Clinical Research

Courtney Dunn, Clinical Research

Courtney Dunn, PT, DPT, conducting a clinical research-related assessment

We conduct clinical research studies to understand NF and to develop better ways to care for people affected with NF. Participation of individuals with NF is crucial in order for the quality of care to advance. We encourage you to consider participation in the studies described below.

To learn more about the advances we are making in the care of individuals with NF, check out our recently published studies.

NF1 Genome Project (NF1GP)

The NF1 Genome Project is a one-of-a-kind DNA bank that collects blood samples from individuals with NF1.  The blood samples are used to extract DNA for future research aimed at identifying children at greatest risk for specific medical problems associated with NF1. Children and adults with a diagnosis of NF1 who attend the NF Clinical Program at St. Louis Children’s Hospital are eligible for participation

NF1 Brain Trust Project (NBTP)

David H. Gutmann, MD, PhD, and his colleagues are leading the NF1 Brain Trust Project in order to discover better treatments for learning, memory and behavioral problems in people with NF1. Your participation involves donating a skin biopsy or urine sample. Your skin cells will be used to generate nerve cells for this exciting discovery project. Children and adults who attend the NF Clinical Program at St. Louis Children’s Hospital are eligible for participation.

NF1 Patient Registry Initiative (NPRI)

The NF1 Patient Registry Initiative is a 30-minute questionnaire that collects medical information from individuals with NF1 in order to better understand the range of medical and social problems experienced by children and adults with NF1. Information gained from your participation may one day help doctors develop personalized treatments that improve the quality of life for individuals living with NF1. All individuals with NF1 are eligible for participation.

View the video below for more information about the registry.

Social and behavioral health in NF1
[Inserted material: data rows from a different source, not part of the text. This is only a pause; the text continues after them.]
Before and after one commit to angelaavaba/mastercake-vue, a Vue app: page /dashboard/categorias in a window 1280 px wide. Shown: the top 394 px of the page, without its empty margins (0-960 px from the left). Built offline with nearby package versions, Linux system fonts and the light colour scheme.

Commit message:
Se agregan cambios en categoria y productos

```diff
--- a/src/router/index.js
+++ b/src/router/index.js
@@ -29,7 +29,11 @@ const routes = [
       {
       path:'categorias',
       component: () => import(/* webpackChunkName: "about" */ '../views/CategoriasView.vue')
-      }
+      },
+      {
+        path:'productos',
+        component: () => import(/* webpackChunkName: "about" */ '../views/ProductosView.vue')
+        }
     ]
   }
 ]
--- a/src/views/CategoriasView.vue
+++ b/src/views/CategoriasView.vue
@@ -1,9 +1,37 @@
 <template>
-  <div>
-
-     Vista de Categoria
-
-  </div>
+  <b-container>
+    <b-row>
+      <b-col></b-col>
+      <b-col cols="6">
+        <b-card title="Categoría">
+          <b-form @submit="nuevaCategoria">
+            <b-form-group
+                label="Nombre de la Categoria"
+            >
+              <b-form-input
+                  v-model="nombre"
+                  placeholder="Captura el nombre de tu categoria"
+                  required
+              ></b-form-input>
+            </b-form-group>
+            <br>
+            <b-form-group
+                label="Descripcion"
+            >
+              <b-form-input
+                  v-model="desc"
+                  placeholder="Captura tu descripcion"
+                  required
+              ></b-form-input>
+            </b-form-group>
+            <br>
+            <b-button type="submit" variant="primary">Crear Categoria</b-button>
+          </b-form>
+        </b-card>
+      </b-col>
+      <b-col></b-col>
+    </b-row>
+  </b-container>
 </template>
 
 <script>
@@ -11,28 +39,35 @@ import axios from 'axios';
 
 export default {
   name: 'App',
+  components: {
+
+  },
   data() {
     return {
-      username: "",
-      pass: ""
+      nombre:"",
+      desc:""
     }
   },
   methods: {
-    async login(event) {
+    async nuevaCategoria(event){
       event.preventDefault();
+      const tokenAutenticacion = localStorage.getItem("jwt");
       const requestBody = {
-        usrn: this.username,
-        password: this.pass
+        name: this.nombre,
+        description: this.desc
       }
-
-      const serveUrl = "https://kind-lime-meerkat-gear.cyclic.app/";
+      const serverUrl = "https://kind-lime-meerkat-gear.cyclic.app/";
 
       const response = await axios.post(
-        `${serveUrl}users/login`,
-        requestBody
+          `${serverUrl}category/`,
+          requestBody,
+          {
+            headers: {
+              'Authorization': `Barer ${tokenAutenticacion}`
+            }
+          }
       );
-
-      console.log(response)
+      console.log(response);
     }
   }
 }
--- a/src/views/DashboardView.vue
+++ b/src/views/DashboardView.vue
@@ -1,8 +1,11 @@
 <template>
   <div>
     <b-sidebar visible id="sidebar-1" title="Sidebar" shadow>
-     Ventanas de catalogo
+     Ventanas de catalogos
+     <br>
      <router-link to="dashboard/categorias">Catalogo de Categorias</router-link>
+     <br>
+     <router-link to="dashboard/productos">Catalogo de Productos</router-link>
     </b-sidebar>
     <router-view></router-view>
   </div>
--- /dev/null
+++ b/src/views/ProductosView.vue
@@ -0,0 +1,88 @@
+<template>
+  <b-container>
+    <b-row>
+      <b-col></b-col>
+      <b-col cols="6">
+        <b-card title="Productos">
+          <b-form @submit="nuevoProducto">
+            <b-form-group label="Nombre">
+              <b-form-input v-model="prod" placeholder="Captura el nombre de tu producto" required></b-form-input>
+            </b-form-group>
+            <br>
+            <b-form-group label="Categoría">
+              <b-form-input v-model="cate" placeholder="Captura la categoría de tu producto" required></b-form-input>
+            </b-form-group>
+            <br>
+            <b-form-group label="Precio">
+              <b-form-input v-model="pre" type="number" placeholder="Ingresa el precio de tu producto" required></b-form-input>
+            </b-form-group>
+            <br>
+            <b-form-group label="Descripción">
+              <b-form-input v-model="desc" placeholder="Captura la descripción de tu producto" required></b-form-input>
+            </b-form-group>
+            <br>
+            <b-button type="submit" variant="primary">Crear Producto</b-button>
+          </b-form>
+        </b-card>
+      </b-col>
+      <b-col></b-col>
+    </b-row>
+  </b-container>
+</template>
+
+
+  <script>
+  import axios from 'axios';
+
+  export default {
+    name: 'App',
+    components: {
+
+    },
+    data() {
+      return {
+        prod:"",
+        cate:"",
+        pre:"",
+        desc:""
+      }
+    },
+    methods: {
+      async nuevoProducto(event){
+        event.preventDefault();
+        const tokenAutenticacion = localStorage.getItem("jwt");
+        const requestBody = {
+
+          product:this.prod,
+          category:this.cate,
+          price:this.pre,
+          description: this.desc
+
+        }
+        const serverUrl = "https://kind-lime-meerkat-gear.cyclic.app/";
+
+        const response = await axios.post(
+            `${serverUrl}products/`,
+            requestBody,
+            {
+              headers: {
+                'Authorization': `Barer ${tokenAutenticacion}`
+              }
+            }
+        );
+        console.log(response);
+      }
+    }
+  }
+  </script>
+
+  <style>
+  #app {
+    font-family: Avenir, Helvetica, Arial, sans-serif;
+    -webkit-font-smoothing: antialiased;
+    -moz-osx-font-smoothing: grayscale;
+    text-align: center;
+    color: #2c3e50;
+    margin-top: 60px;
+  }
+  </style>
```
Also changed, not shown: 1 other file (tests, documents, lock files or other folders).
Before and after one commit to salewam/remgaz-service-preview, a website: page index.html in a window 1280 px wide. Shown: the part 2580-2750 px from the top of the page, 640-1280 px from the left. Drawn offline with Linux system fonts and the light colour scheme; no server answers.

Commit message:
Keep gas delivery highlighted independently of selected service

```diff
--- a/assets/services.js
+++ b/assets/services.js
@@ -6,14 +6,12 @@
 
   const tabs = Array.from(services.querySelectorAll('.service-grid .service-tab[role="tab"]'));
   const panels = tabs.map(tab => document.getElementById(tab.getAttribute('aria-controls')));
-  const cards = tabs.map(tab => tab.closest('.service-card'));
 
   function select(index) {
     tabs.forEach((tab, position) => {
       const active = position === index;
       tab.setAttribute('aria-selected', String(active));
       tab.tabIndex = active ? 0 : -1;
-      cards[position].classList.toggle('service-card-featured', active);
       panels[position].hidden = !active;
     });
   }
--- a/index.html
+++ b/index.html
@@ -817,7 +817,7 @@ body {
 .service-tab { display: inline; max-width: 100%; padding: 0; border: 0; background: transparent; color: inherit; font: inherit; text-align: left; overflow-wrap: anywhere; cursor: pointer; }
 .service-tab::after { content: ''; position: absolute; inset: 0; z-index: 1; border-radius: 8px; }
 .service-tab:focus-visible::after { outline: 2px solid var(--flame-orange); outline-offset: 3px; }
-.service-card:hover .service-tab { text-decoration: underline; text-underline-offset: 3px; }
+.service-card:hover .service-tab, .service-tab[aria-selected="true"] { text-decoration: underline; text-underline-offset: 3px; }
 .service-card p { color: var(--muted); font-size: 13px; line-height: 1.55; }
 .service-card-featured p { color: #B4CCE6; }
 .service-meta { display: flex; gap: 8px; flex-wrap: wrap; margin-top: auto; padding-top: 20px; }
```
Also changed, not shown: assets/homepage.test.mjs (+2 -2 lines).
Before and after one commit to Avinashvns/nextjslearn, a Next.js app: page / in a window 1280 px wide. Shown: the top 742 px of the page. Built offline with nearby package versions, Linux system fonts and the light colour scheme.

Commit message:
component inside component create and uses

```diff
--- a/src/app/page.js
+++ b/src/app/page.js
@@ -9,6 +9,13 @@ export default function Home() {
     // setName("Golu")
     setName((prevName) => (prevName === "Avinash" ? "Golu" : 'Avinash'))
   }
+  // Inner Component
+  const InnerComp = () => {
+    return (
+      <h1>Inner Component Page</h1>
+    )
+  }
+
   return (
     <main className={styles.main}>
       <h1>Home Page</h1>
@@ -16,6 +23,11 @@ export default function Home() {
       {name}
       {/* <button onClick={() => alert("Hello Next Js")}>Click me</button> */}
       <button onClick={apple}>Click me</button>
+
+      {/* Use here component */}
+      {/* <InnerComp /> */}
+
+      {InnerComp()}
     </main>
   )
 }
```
Child psychiatrist John A. Constantino, MD, and his colleagues are leading a study to characterize the spectrum of behavioral problems seen in children and adults with NF1. Your participation involves completing an age-appropriate test, developed by Dr. Constantino, that detects social impairments seen in individuals with autism. The results of this study will be used to better identify children with NF1 who may be at risk for autism spectrum disorder.

Hypotonia and brain tumors

Physical therapist Courtney Dunn, PT, DPT, recently led a clinical study which showed that children with both NF1 and reduced muscle tone (hypotonia) were more likely to have brain tumors than were children with NF1 and normal muscle tone. These findings inspired the current prospective study to determine whether a diagnosis of hypotonia can be used to identify children with NF1 most likely to have brain tumors. Children with NF1 and low tone between the ages of 1 and 7 who attend the NF Clinical Program at St. Louis Children’s Hospital are eligible for participation.

View the video below for more information about identifying children at risk for developing brain tumors.

Maternal folate metabolism brain tumors

Kim Johnson, PhD, MPH, at the Brown School of Social Work, is leading a study to evaluate how genetic differences in women may affect the absorption of an essential vitamin, folic acid, during pregnancy and how those differences might be related to the development of brain tumors in children with NF1. Your participation involves donating blood samples from the child with NF1 as well as the biological mother and father (or a biological sibling if the father is not available). Families with a child with NF1 and a brain tumor are eligible for participation.

Eligible families who are not in the St. Louis area can call the study staff at 314-935-5117 or send an email to nf1registry@brownschool.wustl.edu for information about participation.

View the video below for more information about who is at risk for brain tumors in NF1.

Short stature in NF1

Pediatrician Abby Hollander, MD, is leading a study to determine what causes short stature in some individuals with NF1. Your participation involves having your family member’s heights measured. Families who attend the NF Clinical Program at St. Louis Children’s Hospital and have a child with NF1 between the ages of 3 and 17 are eligible for participation.

View the video below for more information about whether children with NF1 are shorter than average.